The recess bell rings. They kids race back inside. The doors close, and I’m alone again. I pick myself up, trudge back down t to my waiting car, climb in, and drive home.

#

It’s 2018. I’m far from from that park and playground, far from that life. I’m a father now, and am re-experiencing childhood again through my son’s eyes.  The GI Joe toys are all gone – sold off to collectors a few years ago. I kept a few favorites though, because you can’t completely part with the things from your childhood. I didn’t need the money, or even the space. I just needed to say goodbye to them and let someone else take joy from their presence. And as I saw them all exit my life, one parcel at a time, I realized they were just … THINGS. Pieces of plastic and die-cast metal. That’s it. And I think the decision to sell them made all the difference in my life.

You can appreciate your childhood, and should do so, but not at the expense of the here and now. For a time those pieces of molded plastic assembled in Taiwan and shipped overseas to fill toy-stores everywhere was our entire world. They were important to me. They meant something, at a time when I was still figuring out what life was all about. For a boy who moved around a lot as a child, those toys became my friends at a time when I didn’t have any. My childhood memories divide up into neat, tidy compartments; the toys I played with, the comics and books I read, are all linked to a place and a time.

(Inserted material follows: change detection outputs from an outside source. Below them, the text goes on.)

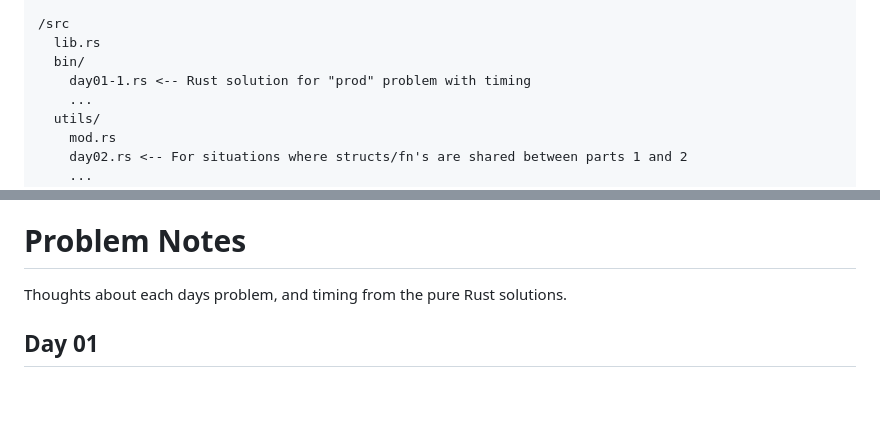
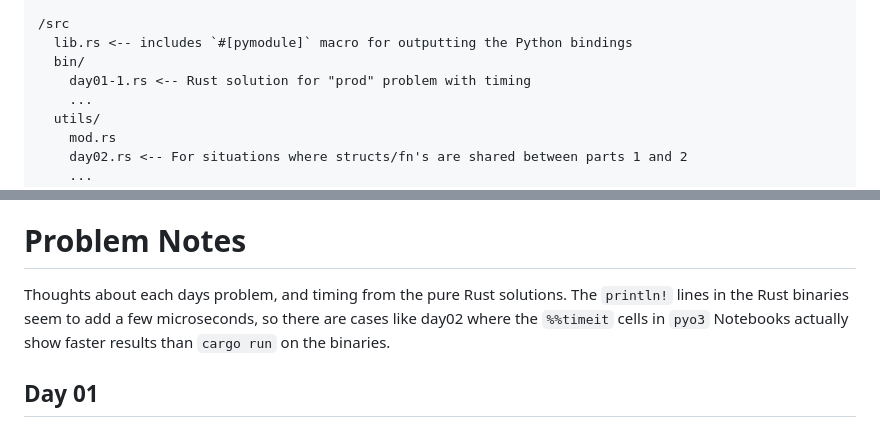
Before and after one commit to kafonek/aoc_2023, a Markdown page: README.md, 2 parts joined by grey strips. Rendered like a GitHub page; blank space fills up the shorter version.

Commit message:
some notes on pyo3

```diff
--- a/README.md
+++ b/README.md
@@ -17,7 +17,7 @@ Advent of Code 2023 - Rust + Python
   ...
 
 /src
-  lib.rs
+  lib.rs <-- includes `#[pymodule]` macro for outputting the Python bindings
   bin/
     day01-1.rs <-- Rust solution for "prod" problem with timing
     ...
@@ -54,7 +54,7 @@ One purpose of this repo is to explore how to create and utilize Python bindings
 
 # Problem Notes
 
-Thoughts about each days problem, and timing from the pure Rust solutions.
+Thoughts about each days problem, and timing from the pure Rust solutions. The `println!` lines in the Rust binaries seem to add a few microseconds, so there are cases like day02 where the `%%timeit` cells in `pyo3` Notebooks actually show faster results than `cargo run` on the binaries.
 
 ## Day 01
  - Part 2 was quite gimmicky imo with its wrinkle that spelled-out numbers could overlap in letters, like "eightwo" would match 8 and 2. Creating a regex pattern like "one|two|three|..." and doing normal match-iteration didn't work because regex by default consumes the longest match. To get around that, used a hacky "find a match then start looking again from match start index + 1" approach.
```
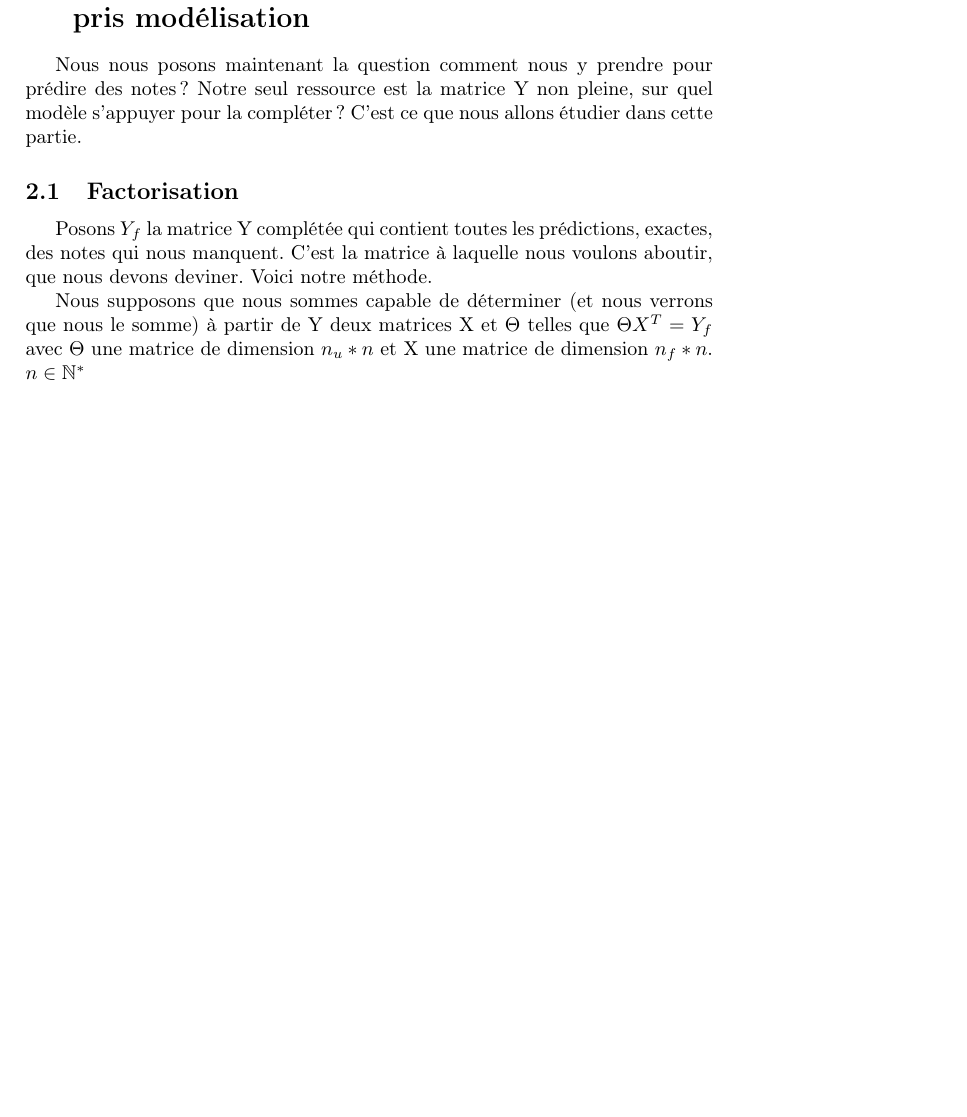
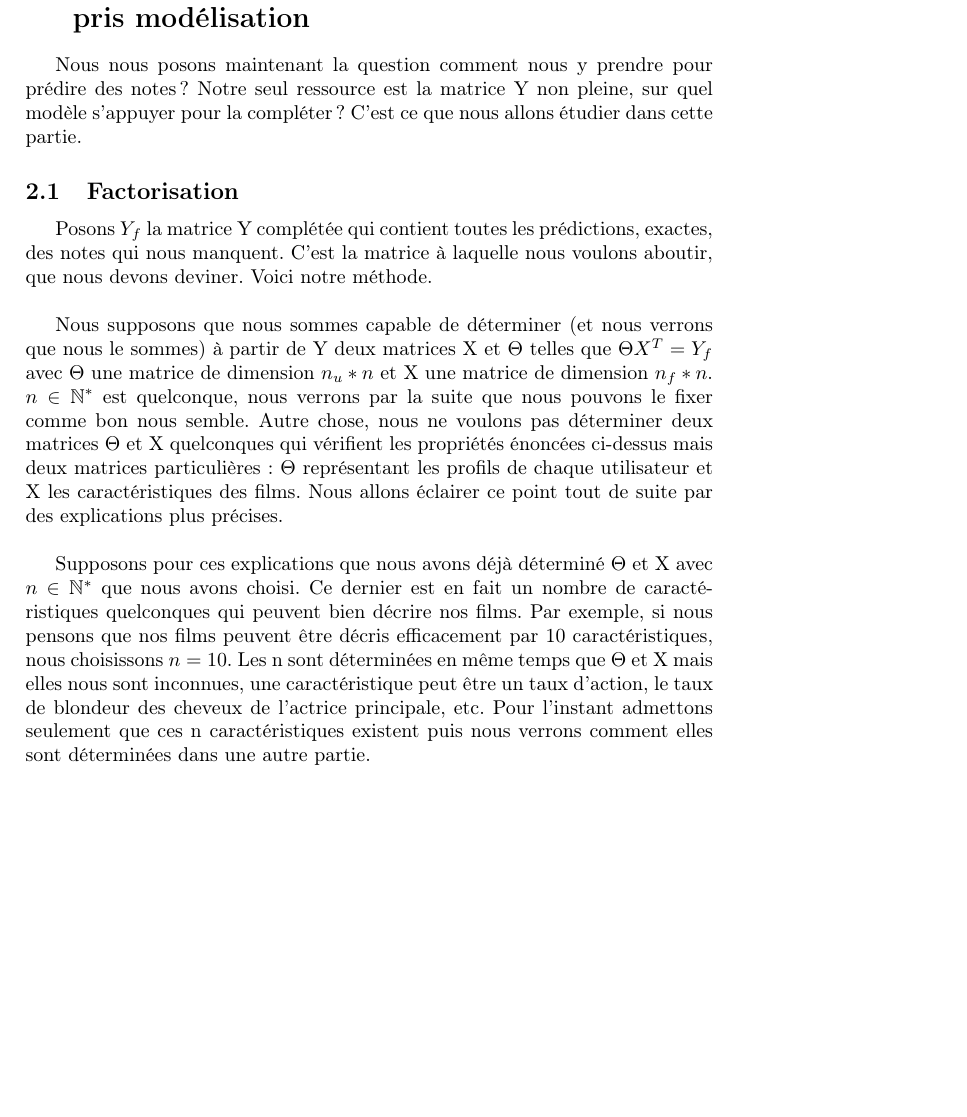
Before and after one commit to sambiak/recommandation-film, a LaTeX paper (compte rendu/compte_rendu.tex): part of page 2 of 3, cut so that both start at the same text, the shorter picture padded with empty space. Compiled offline with pdfLaTeX.

Commit message:
Ajout de la partie d'antho

```diff
--- a/compte rendu/compte_rendu.tex
+++ b/compte rendu/compte_rendu.tex
@@ -52,10 +52,13 @@ C'est ce que nous allons étudier dans cette partie.
 
 \subsection{Factorisation}
 
-Posons $Y_f$ la matrice Y complétée qui contient toutes les prédictions, exactes, des notes qui nous manquent. C'est la matrice à laquelle nous voulons aboutir, que nous devons deviner. Voici notre méthode.
+Posons $Y_f$ la matrice Y complétée qui contient toutes les prédictions, exactes, des notes qui nous manquent. C'est la matrice à laquelle nous voulons aboutir, que nous devons deviner. Voici notre méthode.\\
 
-Nous supposons que nous sommes capable de déterminer (et nous verrons que nous le somme) à partir de Y deux matrices X et $\Theta$ telles que $\Theta X^T = Y_f$ avec $\Theta$ une matrice de dimension $n_u * n$ et X une matrice de dimension $n_f*n$. $n\in\mathbb{N}^*$
+Nous supposons que nous sommes capable de déterminer (et nous verrons que nous le sommes) à partir de Y deux matrices X et $\Theta$ telles que $\Theta X^T = Y_f$ avec $\Theta$ une matrice de dimension $n_u * n$ et X une matrice de dimension $n_f * n$. $n \in \mathbb{N}^*$ est quelconque, nous verrons par la suite que nous pouvons le fixer comme bon nous semble.
+Autre chose, nous ne voulons pas déterminer deux matrices $\Theta$ et X quelconques qui vérifient les propriétés énoncées ci-dessus mais deux matrices particulières : $\Theta$ représentant les profils de chaque utilisateur et X les caractéristiques des films. Nous allons éclairer ce point tout de suite par des explications plus précises.\\
 
+Supposons pour ces explications que nous avons déjà déterminé $\Theta$ et X avec $n \in \mathbb{N}^*$ que nous avons choisi. Ce dernier est en fait un nombre de caractéristiques quelconques qui peuvent bien décrire nos films. Par exemple, si nous pensons que nos films peuvent être décris efficacement par 10 caractéristiques, nous choisissons $n = 10$.
+Les n sont déterminées en même temps que $\Theta$ et X mais elles nous sont inconnues, une caractéristique peut être un taux d'action, le taux de blondeur des cheveux de l'actrice principale, etc. Pour l'instant admettons seulement que ces n caractéristiques existent puis nous verrons comment elles sont déterminées dans une autre partie.
 
 
 
```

I don’t know how long we’ll stay here in this new city. But I do know and hope that my son will find the same joy, the same warmth, the same friendship with those toys he comes to love. Because sometimes childhood is as much about the things you cherish for an all-too brief moment in time.